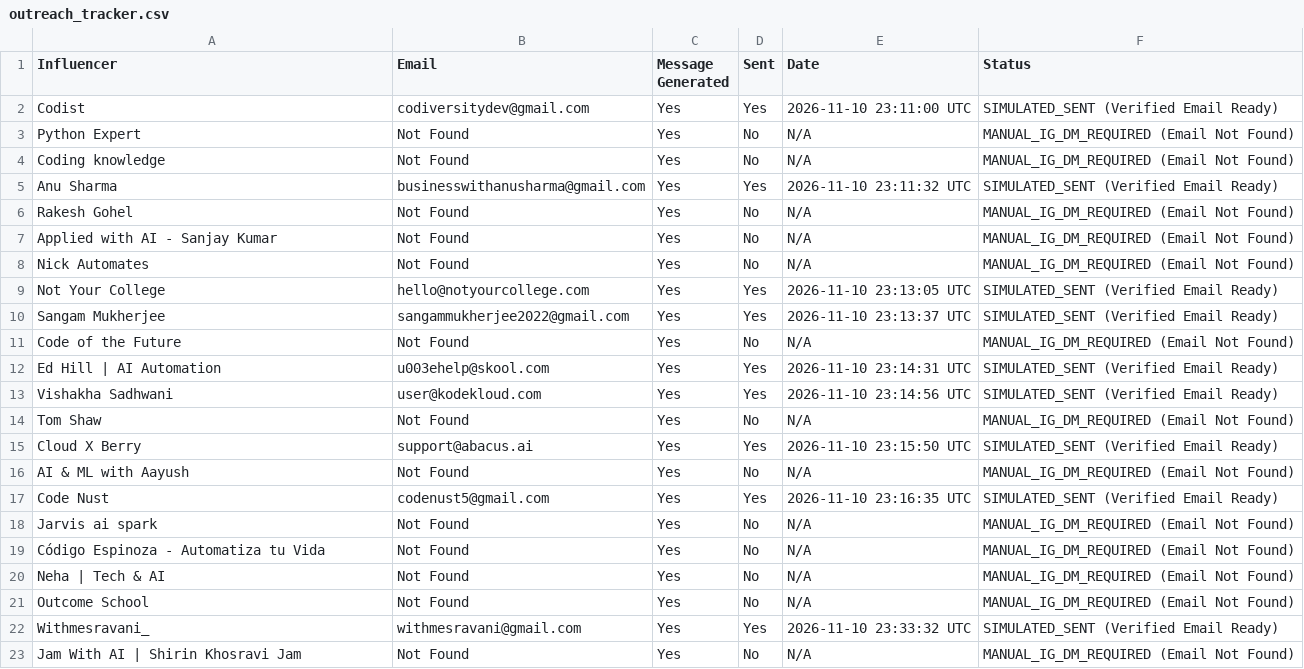
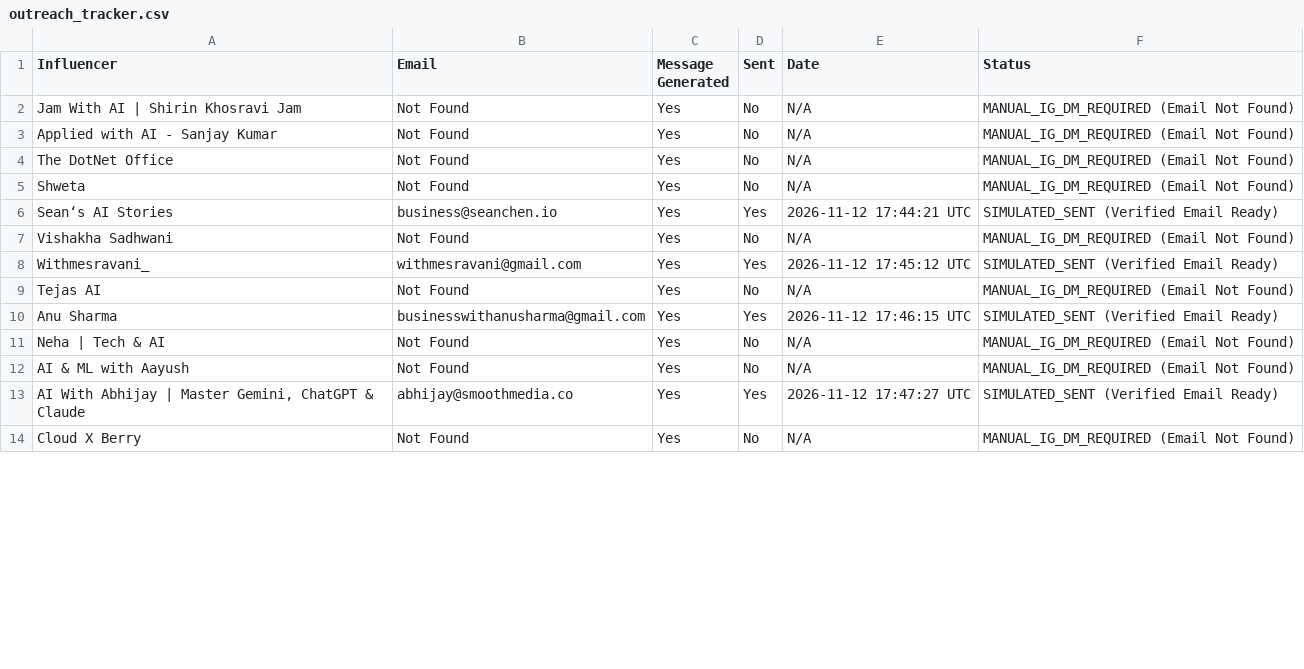
Before and after one commit to Sriram585/Automated-Micro-Influencer-Outreach-System, a CSV file: data/outreach_tracker.csv, drawn as a sheet; only a part is shown; the diff covers the shown part only.

```diff
--- a/data/outreach_tracker.csv
+++ b/data/outreach_tracker.csv
@@ -1,23 +1,14 @@
 Influencer,Email,Message Generated,Sent,Date,Status
-Codist,codiversitydev@gmail.com,Yes,Yes,2026-11-10 23:11:00 UTC,SIMULATED_SENT (Verified Email Ready)
-Python Expert,Not Found,Yes,No,N/A,MANUAL_IG_DM_REQUIRED (Email Not Found)
-Coding knowledge,Not Found,Yes,No,N/A,MANUAL_IG_DM_REQUIRED (Email Not Found)
-Anu Sharma,businesswithanusharma@gmail.com,Yes,Yes,2026-11-10 23:11:32 UTC,SIMULATED_SENT (Verified Email Ready)
-Rakesh Gohel,Not Found,Yes,No,N/A,MANUAL_IG_DM_REQUIRED (Email Not Found)
+Jam With AI | Shirin Khosravi Jam,Not Found,Yes,No,N/A,MANUAL_IG_DM_REQUIRED (Email Not Found)
 Applied with AI - Sanjay Kumar,Not Found,Yes,No,N/A,MANUAL_IG_DM_REQUIRED (Email Not Found)
-Nick Automates,Not Found,Yes,No,N/A,MANUAL_IG_DM_REQUIRED (Email Not Found)
-Not Your College,hello@notyourcollege.com,Yes,Yes,2026-11-10 23:13:05 UTC,SIMULATED_SENT (Verified Email Ready)
-Sangam Mukherjee,sangammukherjee2022@gmail.com,Yes,Yes,2026-11-10 23:13:37 UTC,SIMULATED_SENT (Verified Email Ready)
-Code of the Future,Not Found,Yes,No,N/A,MANUAL_IG_DM_REQUIRED (Email Not Found)
-Ed Hill | AI Automation,u003ehelp@skool.com,Yes,Yes,2026-11-10 23:14:31 UTC,SIMULATED_SENT (Verified Email Ready)
-Vishakha Sadhwani,user@kodekloud.com,Yes,Yes,2026-11-10 23:14:56 UTC,SIMULATED_SENT (Verified Email Ready)
-Tom Shaw,Not Found,Yes,No,N/A,MANUAL_IG_DM_REQUIRED (Email Not Found)
-Cloud X Berry,support@abacus.ai,Yes,Yes,2026-11-10 23:15:50 UTC,SIMULATED_SENT (Verified Email Ready)
+The DotNet Office,Not Found,Yes,No,N/A,MANUAL_IG_DM_REQUIRED (Email Not Found)
+Shweta,Not Found,Yes,No,N/A,MANUAL_IG_DM_REQUIRED (Email Not Found)
+Sean‘s AI Stories,business@seanchen.io,Yes,Yes,2026-11-12 17:44:21 UTC,SIMULATED_SENT (Verified Email Ready)
+Vishakha Sadhwani,Not Found,Yes,No,N/A,MANUAL_IG_DM_REQUIRED (Email Not Found)
+Withmesravani_,withmesravani@gmail.com,Yes,Yes,2026-11-12 17:45:12 UTC,SIMULATED_SENT (Verified Email Ready)
+Tejas AI,Not Found,Yes,No,N/A,MANUAL_IG_DM_REQUIRED (Email Not Found)
+Anu Sharma,businesswithanusharma@gmail.com,Yes,Yes,2026-11-12 17:46:15 UTC,SIMULATED_SENT (Verified Email Ready)
+Neha | Tech & AI,Not Found,Yes,No,N/A,MANUAL_IG_DM_REQUIRED (Email Not Found)
 AI & ML with Aayush,Not Found,Yes,No,N/A,MANUAL_IG_DM_REQUIRED (Email Not Found)
-Code Nust,codenust5@gmail.com,Yes,Yes,2026-11-10 23:16:35 UTC,SIMULATED_SENT (Verified Email Ready)
-Jarvis ai spark,Not Found,Yes,No,N/A,MANUAL_IG_DM_REQUIRED (Email Not Found)
-Código Espinoza - Automatiza tu Vida,Not Found,Yes,No,N/A,MANUAL_IG_DM_REQUIRED (Email Not Found)
-Neha | Tech & AI,Not Found,Yes,No,N/A,MANUAL_IG_DM_REQUIRED (Email Not Found)
-Outcome School,Not Found,Yes,No,N/A,MANUAL_IG_DM_REQUIRED (Email Not Found)
-Withmesravani_,withmesravani@gmail.com,Yes,Yes,2026-11-10 23:33:32 UTC,SIMULATED_SENT (Verified Email Ready)
-Jam With AI | Shirin Khosravi Jam,Not Found,Yes,No,N/A,MANUAL_IG_DM_REQUIRED (Email Not Found)
+"AI With Abhijay | Master Gemini, ChatGPT & Claude",abhijay@smoothmedia.co,Yes,Yes,2026-11-12 17:47:27 UTC,SIMULATED_SENT (Verified Email Ready)
+Cloud X Berry,Not Found,Yes,No,N/A,MANUAL_IG_DM_REQUIRED (Email Not Found)
```
Also changed, not shown: 4 removed rows and 6 edited cells elsewhere in this file, data/instagram_dm_workflow.csv, 8 other files.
##########
What the exercise asks: Return every record exactly. Pictures stay out.

Response to the task:
Before and after one commit to Sriram585/Automated-Micro-Influencer-Outreach-System, a CSV file: data/outreach_tracker.csv, drawn as a sheet; only a part is shown; the diff covers the shown part only.

```diff
--- a/data/outreach_tracker.csv
+++ b/data/outreach_tracker.csv
@@ -1,23 +1,14 @@
 Influencer,Email,Message Generated,Sent,Date,Status
-Codist,codiversitydev@gmail.com,Yes,Yes,2026-11-10 23:11:00 UTC,SIMULATED_SENT (Verified Email Ready)
-Python Expert,Not Found,Yes,No,N/A,MANUAL_IG_DM_REQUIRED (Email Not Found)
-Coding knowledge,Not Found,Yes,No,N/A,MANUAL_IG_DM_REQUIRED (Email Not Found)
-Anu Sharma,businesswithanusharma@gmail.com,Yes,Yes,2026-11-10 23:11:32 UTC,SIMULATED_SENT (Verified Email Ready)
-Rakesh Gohel,Not Found,Yes,No,N/A,MANUAL_IG_DM_REQUIRED (Email Not Found)
+Jam With AI | Shirin Khosravi Jam,Not Found,Yes,No,N/A,MANUAL_IG_DM_REQUIRED (Email Not Found)
 Applied with AI - Sanjay Kumar,Not Found,Yes,No,N/A,MANUAL_IG_DM_REQUIRED (Email Not Found)
-Nick Automates,Not Found,Yes,No,N/A,MANUAL_IG_DM_REQUIRED (Email Not Found)
-Not Your College,hello@notyourcollege.com,Yes,Yes,2026-11-10 23:13:05 UTC,SIMULATED_SENT (Verified Email Ready)
-Sangam Mukherjee,sangammukherjee2022@gmail.com,Yes,Yes,2026-11-10 23:13:37 UTC,SIMULATED_SENT (Verified Email Ready)
-Code of the Future,Not Found,Yes,No,N/A,MANUAL_IG_DM_REQUIRED (Email Not Found)
-Ed Hill | AI Automation,u003ehelp@skool.com,Yes,Yes,2026-11-10 23:14:31 UTC,SIMULATED_SENT (Verified Email Ready)
-Vishakha Sadhwani,user@kodekloud.com,Yes,Yes,2026-11-10 23:14:56 UTC,SIMULATED_SENT (Verified Email Ready)
-Tom Shaw,Not Found,Yes,No,N/A,MANUAL_IG_DM_REQUIRED (Email Not Found)
-Cloud X Berry,support@abacus.ai,Yes,Yes,2026-11-10 23:15:50 UTC,SIMULATED_SENT (Verified Email Ready)
+The DotNet Office,Not Found,Yes,No,N/A,MANUAL_IG_DM_REQUIRED (Email Not Found)
+Shweta,Not Found,Yes,No,N/A,MANUAL_IG_DM_REQUIRED (Email Not Found)
+Sean‘s AI Stories,business@seanchen.io,Yes,Yes,2026-11-12 17:44:21 UTC,SIMULATED_SENT (Verified Email Ready)
+Vishakha Sadhwani,Not Found,Yes,No,N/A,MANUAL_IG_DM_REQUIRED (Email Not Found)
+Withmesravani_,withmesravani@gmail.com,Yes,Yes,2026-11-12 17:45:12 UTC,SIMULATED_SENT (Verified Email Ready)
+Tejas AI,Not Found,Yes,No,N/A,MANUAL_IG_DM_REQUIRED (Email Not Found)
+Anu Sharma,businesswithanusharma@gmail.com,Yes,Yes,2026-11-12 17:46:15 UTC,SIMULATED_SENT (Verified Email Ready)
+Neha | Tech & AI,Not Found,Yes,No,N/A,MANUAL_IG_DM_REQUIRED (Email Not Found)
 AI & ML with Aayush,Not Found,Yes,No,N/A,MANUAL_IG_DM_REQUIRED (Email Not Found)
-Code Nust,codenust5@gmail.com,Yes,Yes,2026-11-10 23:16:35 UTC,SIMULATED_SENT (Verified Email Ready)
-Jarvis ai spark,Not Found,Yes,No,N/A,MANUAL_IG_DM_REQUIRED (Email Not Found)
-Código Espinoza - Automatiza tu Vida,Not Found,Yes,No,N/A,MANUAL_IG_DM_REQUIRED (Email Not Found)
-Neha | Tech & AI,Not Found,Yes,No,N/A,MANUAL_IG_DM_REQUIRED (Email Not Found)
-Outcome School,Not Found,Yes,No,N/A,MANUAL_IG_DM_REQUIRED (Email Not Found)
-Withmesravani_,withmesravani@gmail.com,Yes,Yes,2026-11-10 23:33:32 UTC,SIMULATED_SENT (Verified Email Ready)
-Jam With AI | Shirin Khosravi Jam,Not Found,Yes,No,N/A,MANUAL_IG_DM_REQUIRED (Email Not Found)
+"AI With Abhijay | Master Gemini, ChatGPT & Claude",abhijay@smoothmedia.co,Yes,Yes,2026-11-12 17:47:27 UTC,SIMULATED_SENT (Verified Email Ready)
+Cloud X Berry,Not Found,Yes,No,N/A,MANUAL_IG_DM_REQUIRED (Email Not Found)
```
Also changed, not shown: 4 removed rows and 6 edited cells elsewhere in this file, data/instagram_dm_workflow.csv, 8 other files.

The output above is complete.